(Content revision data)
Content starts
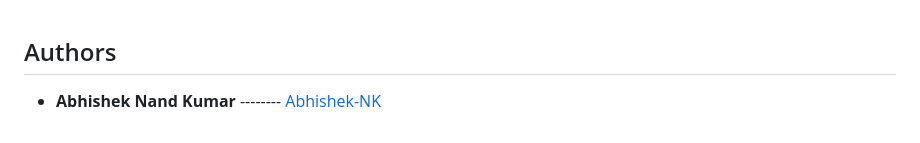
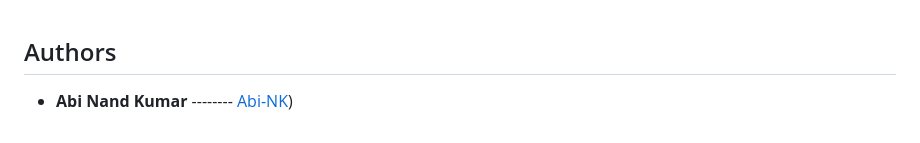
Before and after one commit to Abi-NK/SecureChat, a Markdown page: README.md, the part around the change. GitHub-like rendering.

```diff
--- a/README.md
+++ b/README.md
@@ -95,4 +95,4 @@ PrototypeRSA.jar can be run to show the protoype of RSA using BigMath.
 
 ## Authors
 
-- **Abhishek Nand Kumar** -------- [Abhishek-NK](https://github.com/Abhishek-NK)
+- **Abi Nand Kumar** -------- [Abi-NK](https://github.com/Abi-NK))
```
Content ends
Content starts
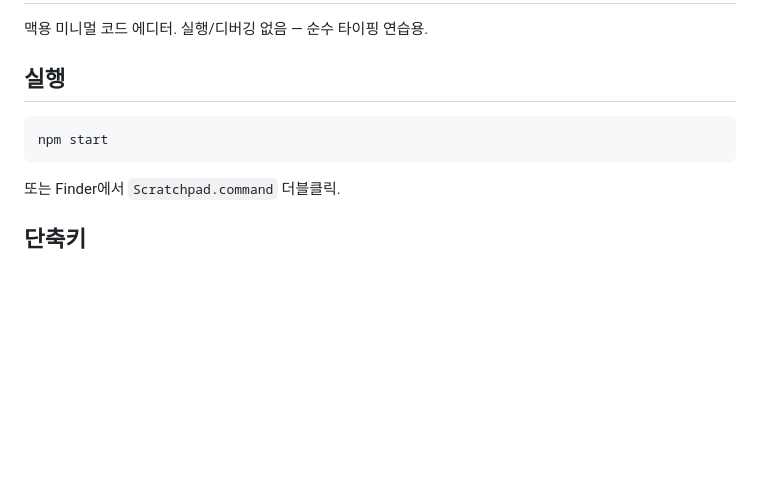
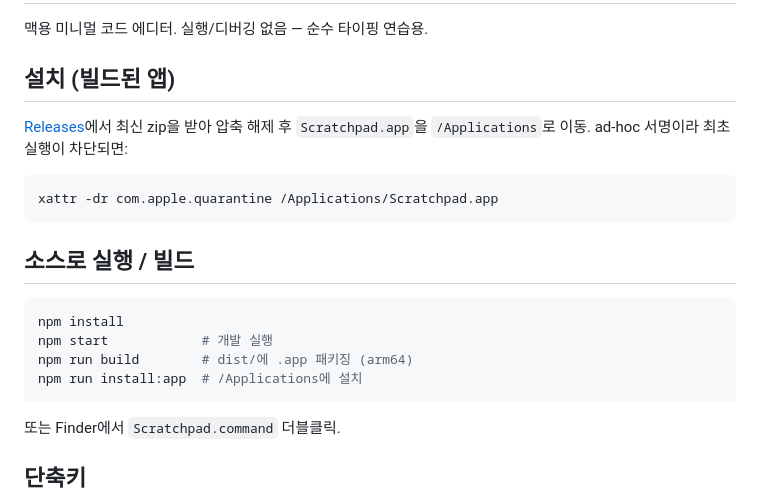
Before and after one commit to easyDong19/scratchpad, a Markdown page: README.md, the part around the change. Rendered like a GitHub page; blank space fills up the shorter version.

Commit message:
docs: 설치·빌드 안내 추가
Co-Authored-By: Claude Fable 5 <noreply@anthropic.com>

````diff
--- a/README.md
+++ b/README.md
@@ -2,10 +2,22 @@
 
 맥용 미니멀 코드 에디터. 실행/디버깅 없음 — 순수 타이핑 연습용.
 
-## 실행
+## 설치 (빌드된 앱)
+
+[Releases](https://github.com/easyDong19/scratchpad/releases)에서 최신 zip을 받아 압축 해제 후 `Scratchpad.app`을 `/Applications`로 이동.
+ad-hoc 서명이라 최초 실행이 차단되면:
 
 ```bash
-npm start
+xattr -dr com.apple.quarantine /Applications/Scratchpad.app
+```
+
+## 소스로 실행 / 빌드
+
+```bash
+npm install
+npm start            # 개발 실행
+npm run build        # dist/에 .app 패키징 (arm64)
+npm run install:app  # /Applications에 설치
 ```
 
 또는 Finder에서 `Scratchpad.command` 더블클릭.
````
Content ends
§ **Prompt**:
Filter the entries and copy out every line with the word "https".

§ **The completed task**:
-- **Abhishek Nand Kumar** -------- [Abhishek-NK](https://github.com/Abhishek-NK)
+- **Abi Nand Kumar** -------- [Abi-NK](https://github.com/Abi-NK))
+[Releases](https://github.com/easyDong19/scratchpad/releases)에서 최신 zip을 받아 압축 해제 후 `Scratchpad.app`을 `/Applications`로 이동.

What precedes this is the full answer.